In the ’90s, the electro-mechanical taping process was largely replaced by digital technology, with digital recordings stored on hard drives or digital tape and mastered to CD. Digital Audio Workstations or DAWs became more common, allowing manipulating the master through a graphical user interface or GUI. The higher performance digital systems allowed mixing/mastering to be done at a peak sound level, which resulted in the loudness wars in commercial recordings, creating a reduction in audio fidelity and dynamic range through compression for the sake of increased volume.
In the last decade, mastering engineers such as Tom Coyne (10 Grammys with artists such as Adele and Bruno Mars) have taken the art of mastering to new heights. Tom passed away in 2017.

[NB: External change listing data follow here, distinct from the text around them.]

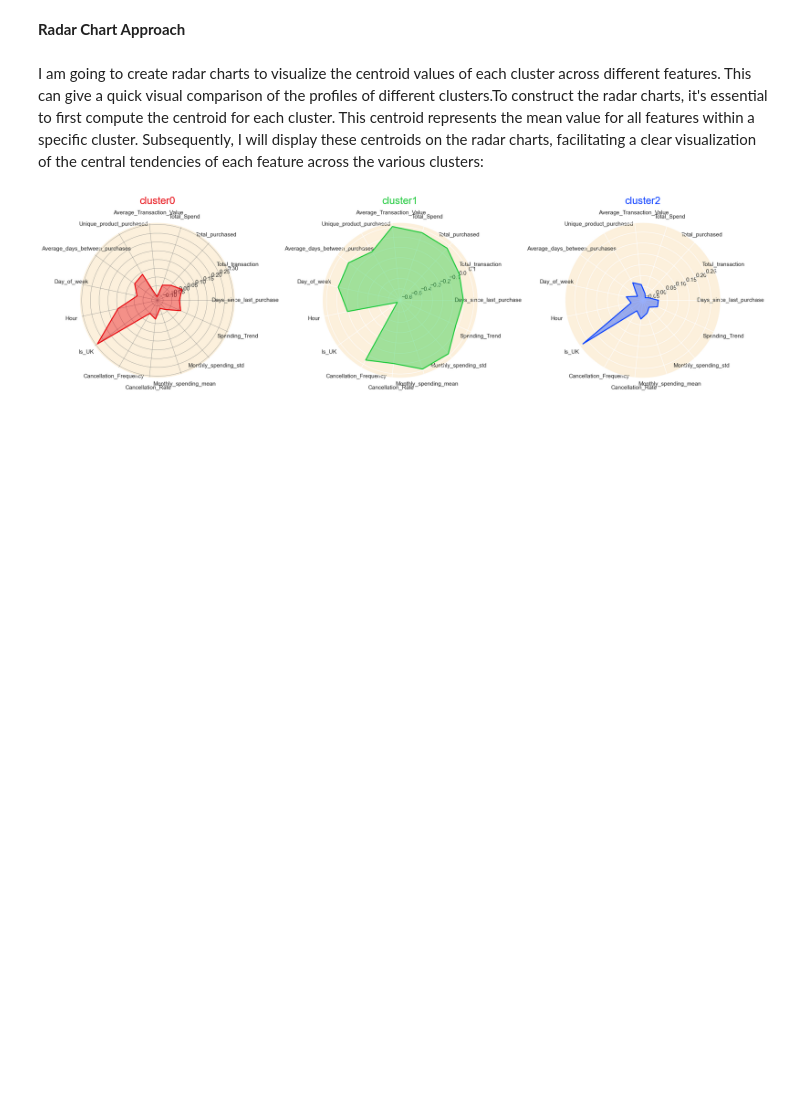
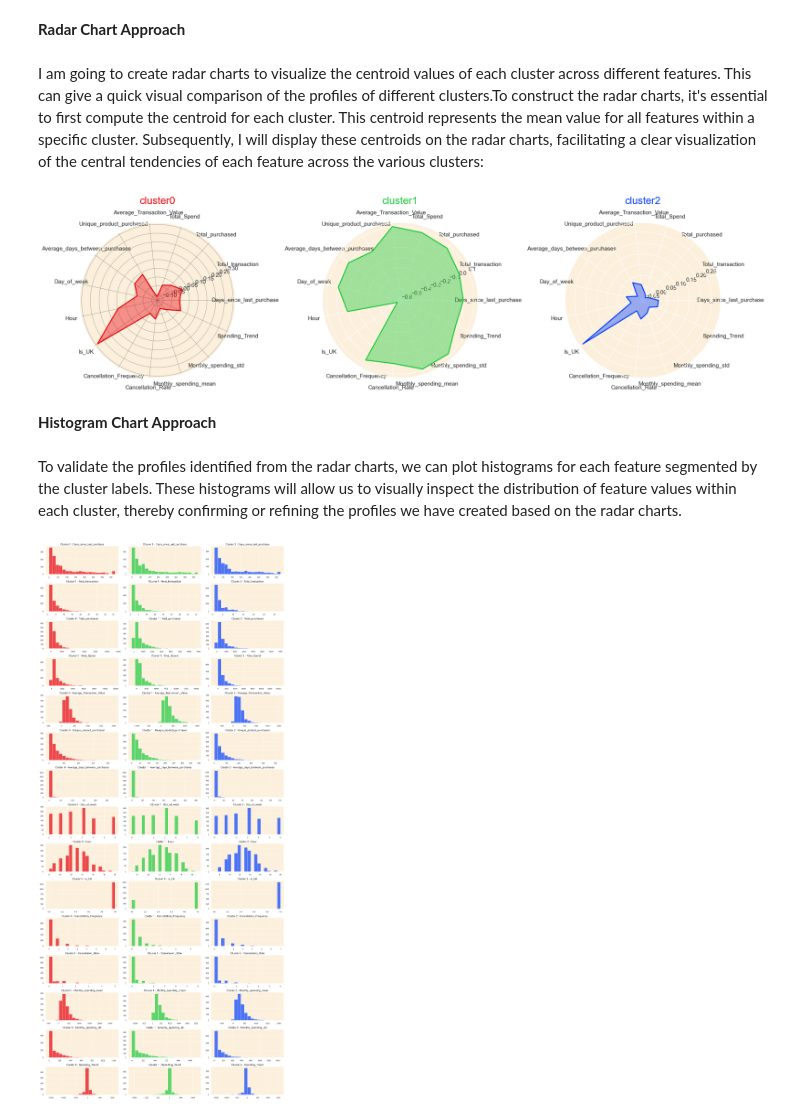
Before and after one commit to Suryasadasivam/Customer-Segmentation-, a Jupyter notebook: customer_segmentation.ipynb, the cells around one changed output. Saved outputs shown, nothing was run; the diff lists cells and outputs as text; code cells hidden in the pictures; blank space fills up the shorter version.

Commit message:
Customersegmentation

```diff
--- a/customer_segmentation.ipynb
+++ b/customer_segmentation.ipynb
@@ -1933,3 +1933,32 @@ plt.tight_layout()
 plt.show()
 # %% [output]
 [figure]
+# %% [markdown]
+**Histogram Chart Approach**
+# %% [markdown]
+To validate the profiles identified from the radar charts, we can plot histograms for each feature segmented by the cluster labels. These histograms will allow us to visually inspect the distribution of feature values within each cluster, thereby confirming or refining the profiles we have created based on the radar charts.
+# %%
+# Plot histograms for each feature segmented by the clusters
+features = customer_data_cleaned.columns[1:-1]
+clusters = customer_data_cleaned['cluster'].unique()
+clusters.sort()
+
+# Setting up the subplots
+n_rows = len(features)
+n_cols = len(clusters)
+fig, axes = plt.subplots(n_rows, n_cols, figsize=(20, 3*n_rows))
+
+# Plotting histograms
+for i, feature in enumerate(features):
+    for j, cluster in enumerate(clusters):
+        data = customer_data_cleaned[customer_data_cleaned['cluster'] == cluster][feature]
+        axes[i, j].hist(data, bins=20, color=colors[j], edgecolor='w', alpha=0.7)
+        axes[i, j].set_title(f'Cluster {cluster} - {feature}', fontsize=15)
+        axes[i, j].set_xlabel('')
+        axes[i, j].set_ylabel('')
+
+# Adjusting layout to prevent overlapping
+plt.tight_layout()
+plt.show()
+# %% [output]
+[figure, added]
```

Today, a mastering engineer takes the stereo mix and corrects/enhances sonic elements to ensure the best playback quality across all systems. The balance that a mix achieves within a song is further enhanced through Mastering and across the different songs in an album that may have different producers and mixers. If songs 1-3 are pop, 4-6 ballads, and 5 hard rock, the mastering engineer decides the timbre, tone, and level to smooth the transition between these styles. Mastering engineers also have the responsibility to give the final touches to a project across a stereo mix. The restrictions of this format are what makes mixing essential and why the two work hand in hand.
Mastering engineers cannot go into a project to tweak a kick drum or filter a synth. They make broad adjustments and enhancements to the entire mix, keeping in mind the vision and market standards. Mastering engineers require attentiveness that no other person in the processes has. It is the last chance to change how something sounds and catch mistakes while being extremely careful about not ruining the composition.
The stereo file is processed using the tools described earlier, such as EQ, Compression and Limiting. Additional actions, such as editing the length of the track, specifying gaps between tracks, fading in and out, noise reduction and enhancement processes are also part of the mastering stage. Lastly, a mastering engineer prepares music for distribution. This step includes sample rate conversion, bit depth reduction and adding required metadata. The songs, if in an album or EP, are also put into the proper order, i.e. track sequencing. The finished master file is then sent out for distribution and future replications.
A mastering engineer’s role is vital to the commercial, radio-ready sound that most modern recordings need. In the playlist era, it’s more important than ever that your song’s sound stands out. However, Mastering can be an additional cost that many independent artists cannot bear. Many mixing engineers master their own music, and the creation of automated mastering services such as Landr has started to change the landscape of how songs are made commercially ready. You can have a great mix without a great master, and vice versa; however, you’d be unable to achieve a professional sound that can compete in today’s music world without both.
From Rolling Stone India